## Supplied entries
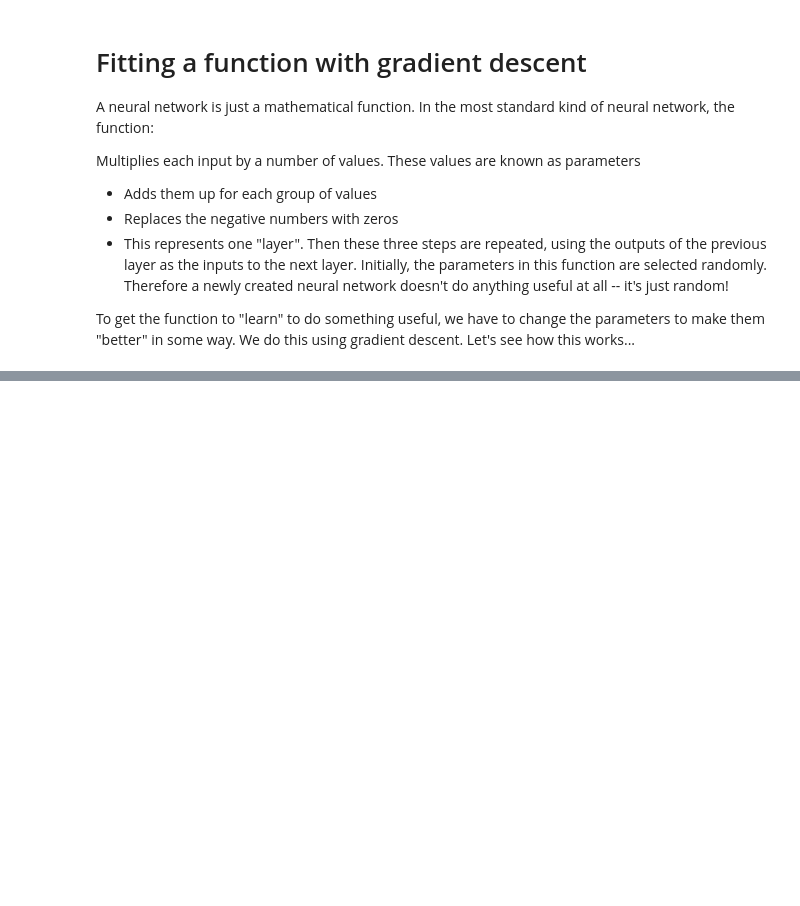
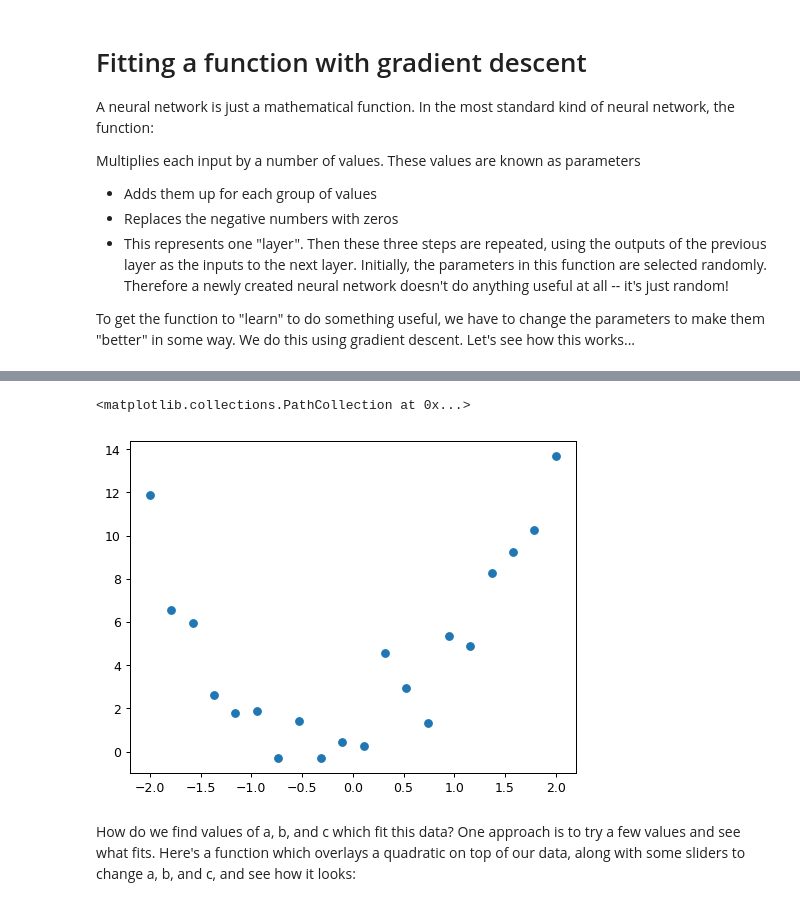
Before and after one commit to dmosc/fastai-course, a Jupyter notebook: notebooks/chapter-4/how-does-a-neural-net-work.ipynb, the cells around one changed output, grey strips where cells are left out. Saved outputs shown, nothing was run; the diff lists cells and outputs as text; code cells hidden in the pictures; blank space fills up the shorter version.

```diff
--- a/notebooks/chapter-4/how-does-a-neural-net-work.ipynb
+++ b/notebooks/chapter-4/how-does-a-neural-net-work.ipynb
@@ -27,0 +48,7 @@ def plot_function(f, title=None, min=-2.1, max=2.1, color="r", ylim=None):
+# %%
+def noise(x, scale):
+  return np.random.normal(scale=scale, size=x.shape)
+
+
+def add_noise(x, mult_coeff, add_coeff):
+  return x * (1 + noise(x, mult_coeff)) + noise(x, add_coeff)
@@ -27,0 +57,4 @@ def plot_function(f, title=None, min=-2.1, max=2.1, color="r", ylim=None):
+# %%
+np.random.seed(42)
+x = torch.linspace(-2, 2, steps=20)[:, None]
+y = add_noise(f(x), 0.15, 1.5)
@@ -27,0 +63,7 @@ def plot_function(f, title=None, min=-2.1, max=2.1, color="r", ylim=None):
+# %%
+plt.scatter(x, y)
+# %% [output]
+<matplotlib.collections.PathCollection at 0x...>
+[figure, added]
+# %% [markdown]
+How do we find values of a, b, and c which fit this data? One approach is to try a few values and see what fits. Here's a function which overlays a quadratic on top of our data, along with some sliders to change a, b, and c, and see how it looks:
```
Also changed, not shown: parts of 29 cells of this notebook.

## Exercise brief
Each line of the listing above that contains the word "None" is to be copied.

## Response box
@@ -27,0 +48,7 @@ def plot_function(f, title=None, min=-2.1, max=2.1, color="r", ylim=None):
@@ -27,0 +57,4 @@ def plot_function(f, title=None, min=-2.1, max=2.1, color="r", ylim=None):
+x = torch.linspace(-2, 2, steps=20)[:, None]
@@ -27,0 +63,7 @@ def plot_function(f, title=None, min=-2.1, max=2.1, color="r", ylim=None):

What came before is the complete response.